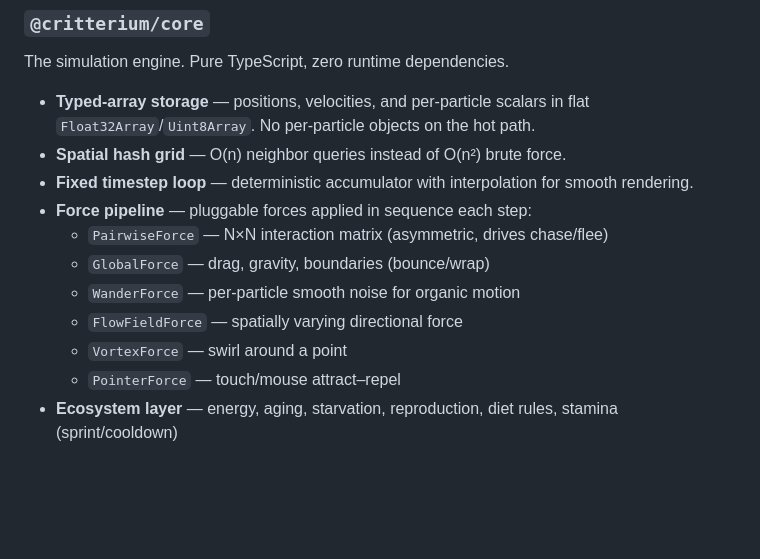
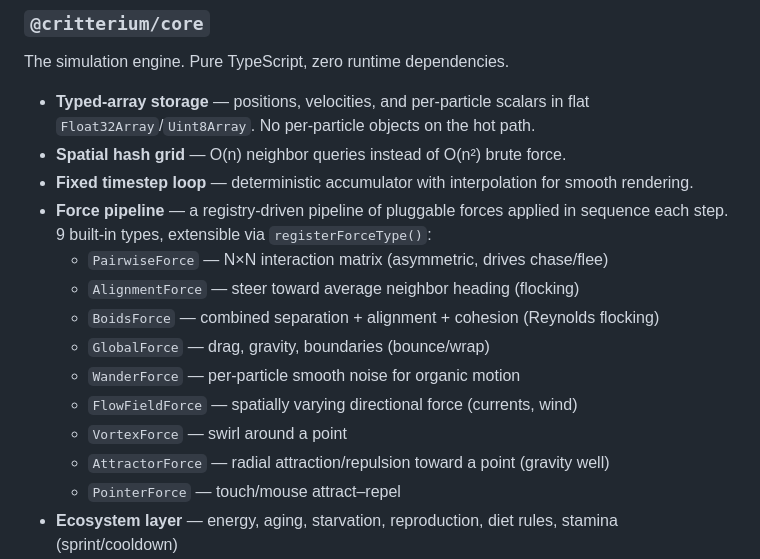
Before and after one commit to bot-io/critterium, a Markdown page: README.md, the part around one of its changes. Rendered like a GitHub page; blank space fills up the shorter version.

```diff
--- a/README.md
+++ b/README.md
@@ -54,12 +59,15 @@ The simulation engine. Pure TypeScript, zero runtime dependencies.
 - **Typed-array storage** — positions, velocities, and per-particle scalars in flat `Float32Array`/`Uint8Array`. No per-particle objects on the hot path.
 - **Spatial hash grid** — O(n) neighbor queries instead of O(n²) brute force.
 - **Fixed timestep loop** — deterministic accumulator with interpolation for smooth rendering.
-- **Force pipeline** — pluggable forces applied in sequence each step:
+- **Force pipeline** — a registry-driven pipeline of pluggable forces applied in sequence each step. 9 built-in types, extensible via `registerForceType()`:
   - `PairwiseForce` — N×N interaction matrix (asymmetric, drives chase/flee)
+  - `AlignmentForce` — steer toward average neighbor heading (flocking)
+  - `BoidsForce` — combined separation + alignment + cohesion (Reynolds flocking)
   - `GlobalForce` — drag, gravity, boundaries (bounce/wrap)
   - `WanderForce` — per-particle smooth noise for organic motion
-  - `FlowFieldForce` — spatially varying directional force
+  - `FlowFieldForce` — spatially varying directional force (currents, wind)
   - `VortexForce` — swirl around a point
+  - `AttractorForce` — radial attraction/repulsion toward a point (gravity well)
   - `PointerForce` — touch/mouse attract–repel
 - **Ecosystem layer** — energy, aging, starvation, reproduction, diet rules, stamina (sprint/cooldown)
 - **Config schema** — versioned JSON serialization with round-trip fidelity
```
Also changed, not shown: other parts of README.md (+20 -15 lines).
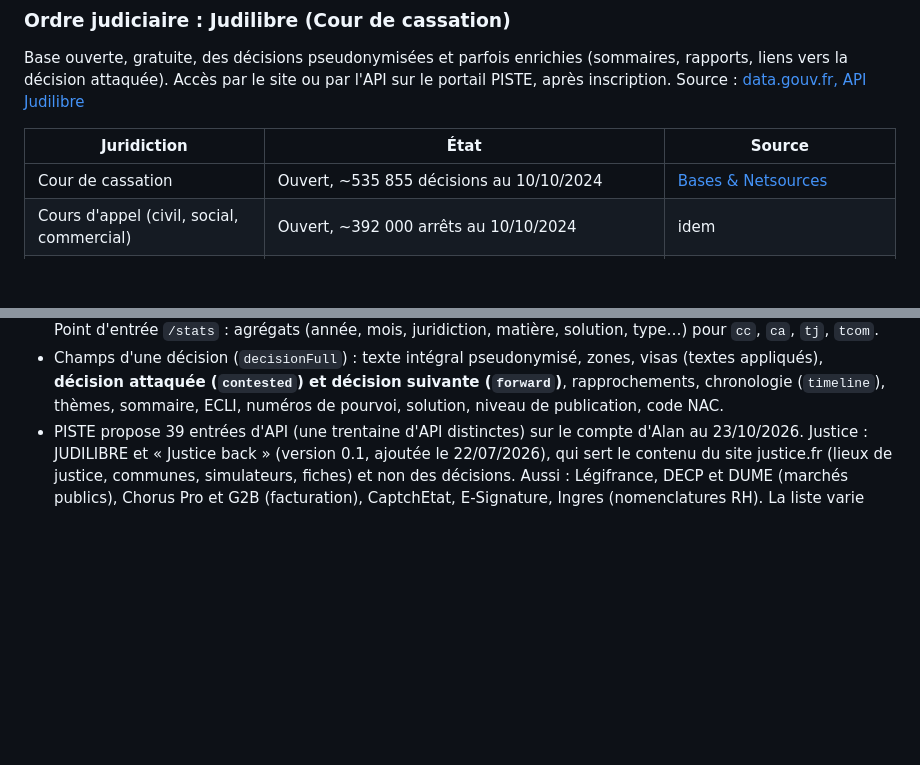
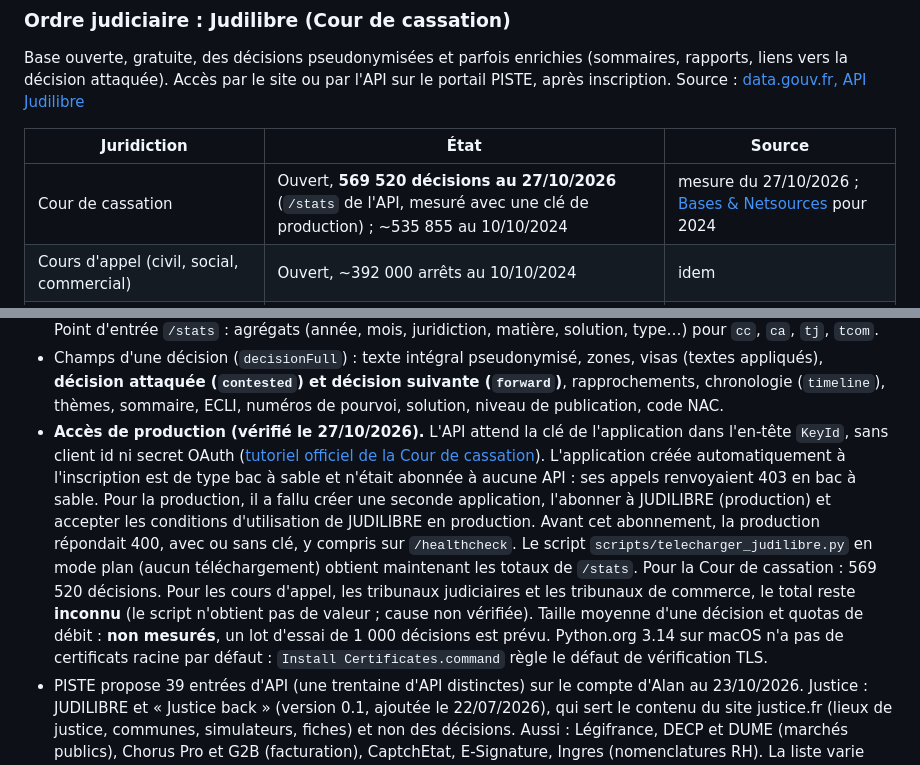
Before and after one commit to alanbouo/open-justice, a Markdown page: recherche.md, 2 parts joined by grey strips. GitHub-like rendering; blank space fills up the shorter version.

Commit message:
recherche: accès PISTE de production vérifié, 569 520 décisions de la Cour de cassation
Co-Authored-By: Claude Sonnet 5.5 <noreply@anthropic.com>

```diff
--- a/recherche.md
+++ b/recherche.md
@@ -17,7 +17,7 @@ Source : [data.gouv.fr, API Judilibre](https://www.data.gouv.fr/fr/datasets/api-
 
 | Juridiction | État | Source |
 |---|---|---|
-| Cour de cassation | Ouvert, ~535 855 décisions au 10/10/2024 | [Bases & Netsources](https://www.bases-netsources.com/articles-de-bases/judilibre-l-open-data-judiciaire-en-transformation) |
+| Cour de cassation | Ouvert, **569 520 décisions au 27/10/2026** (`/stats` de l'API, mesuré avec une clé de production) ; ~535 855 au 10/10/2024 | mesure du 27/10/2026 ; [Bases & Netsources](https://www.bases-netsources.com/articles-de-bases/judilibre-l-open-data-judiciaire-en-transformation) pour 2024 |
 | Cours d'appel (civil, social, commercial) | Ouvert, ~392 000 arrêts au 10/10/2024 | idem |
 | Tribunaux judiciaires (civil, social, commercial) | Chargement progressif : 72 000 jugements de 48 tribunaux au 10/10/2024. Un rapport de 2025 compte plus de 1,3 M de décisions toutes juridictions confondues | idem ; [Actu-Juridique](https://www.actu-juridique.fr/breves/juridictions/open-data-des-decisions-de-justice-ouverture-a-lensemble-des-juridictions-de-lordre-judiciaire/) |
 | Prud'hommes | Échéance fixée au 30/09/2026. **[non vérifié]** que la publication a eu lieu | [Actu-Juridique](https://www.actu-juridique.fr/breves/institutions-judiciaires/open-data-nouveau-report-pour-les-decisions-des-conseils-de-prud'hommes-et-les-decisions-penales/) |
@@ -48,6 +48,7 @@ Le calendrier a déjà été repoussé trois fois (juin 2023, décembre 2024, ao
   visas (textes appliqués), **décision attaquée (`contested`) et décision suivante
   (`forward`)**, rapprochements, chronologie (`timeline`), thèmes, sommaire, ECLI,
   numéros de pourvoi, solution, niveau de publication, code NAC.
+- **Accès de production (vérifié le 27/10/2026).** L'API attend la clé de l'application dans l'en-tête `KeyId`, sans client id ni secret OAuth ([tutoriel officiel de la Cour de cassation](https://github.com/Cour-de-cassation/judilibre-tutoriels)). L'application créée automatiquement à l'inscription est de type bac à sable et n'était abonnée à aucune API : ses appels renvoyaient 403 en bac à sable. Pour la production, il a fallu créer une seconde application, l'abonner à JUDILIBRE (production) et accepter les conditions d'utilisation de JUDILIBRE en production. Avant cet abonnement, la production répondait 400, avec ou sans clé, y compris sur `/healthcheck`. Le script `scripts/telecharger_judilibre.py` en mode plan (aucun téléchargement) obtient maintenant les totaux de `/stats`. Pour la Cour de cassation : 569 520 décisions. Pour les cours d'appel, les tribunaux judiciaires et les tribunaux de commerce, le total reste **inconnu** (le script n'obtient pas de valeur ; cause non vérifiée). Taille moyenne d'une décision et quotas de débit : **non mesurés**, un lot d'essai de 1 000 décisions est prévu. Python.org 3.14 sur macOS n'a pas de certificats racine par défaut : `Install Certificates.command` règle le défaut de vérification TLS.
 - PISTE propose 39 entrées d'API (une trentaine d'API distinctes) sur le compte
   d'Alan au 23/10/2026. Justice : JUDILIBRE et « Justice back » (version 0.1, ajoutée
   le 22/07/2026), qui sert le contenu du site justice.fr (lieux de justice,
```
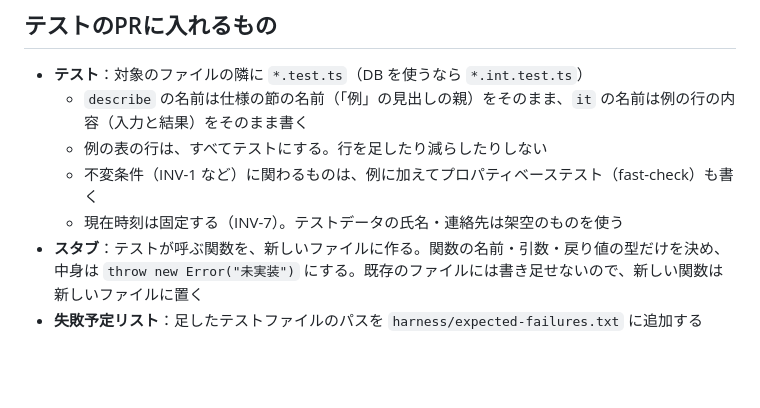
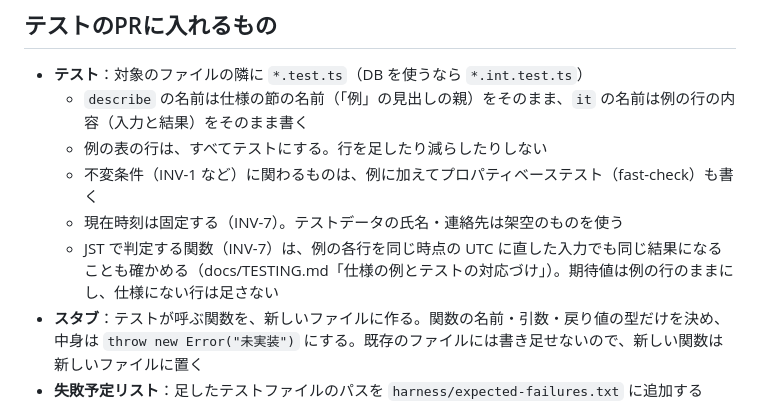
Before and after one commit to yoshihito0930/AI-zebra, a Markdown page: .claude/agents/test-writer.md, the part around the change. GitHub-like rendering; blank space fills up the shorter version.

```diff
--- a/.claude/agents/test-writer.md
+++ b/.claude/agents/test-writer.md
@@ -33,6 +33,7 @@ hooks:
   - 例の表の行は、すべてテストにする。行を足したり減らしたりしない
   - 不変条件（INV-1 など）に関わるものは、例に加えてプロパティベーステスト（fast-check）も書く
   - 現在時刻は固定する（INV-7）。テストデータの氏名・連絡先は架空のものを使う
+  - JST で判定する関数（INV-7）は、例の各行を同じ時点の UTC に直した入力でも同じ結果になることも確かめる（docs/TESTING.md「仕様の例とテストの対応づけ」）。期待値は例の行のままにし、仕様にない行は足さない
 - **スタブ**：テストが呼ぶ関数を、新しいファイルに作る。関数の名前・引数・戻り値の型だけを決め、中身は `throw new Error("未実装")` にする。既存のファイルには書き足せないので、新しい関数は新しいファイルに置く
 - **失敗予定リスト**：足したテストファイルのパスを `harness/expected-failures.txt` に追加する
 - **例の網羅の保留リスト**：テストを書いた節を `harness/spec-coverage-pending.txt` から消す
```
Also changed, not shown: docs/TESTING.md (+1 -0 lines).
::::::::
Activity>
Read the entries and pick out all lines that include the word "README".

Answer box>
Before and after one commit to bot-io/critterium, a Markdown page: README.md, the part around one of its changes. Rendered like a GitHub page; blank space fills up the shorter version.
--- a/README.md
+++ b/README.md
Also changed, not shown: other parts of README.md (+20 -15 lines).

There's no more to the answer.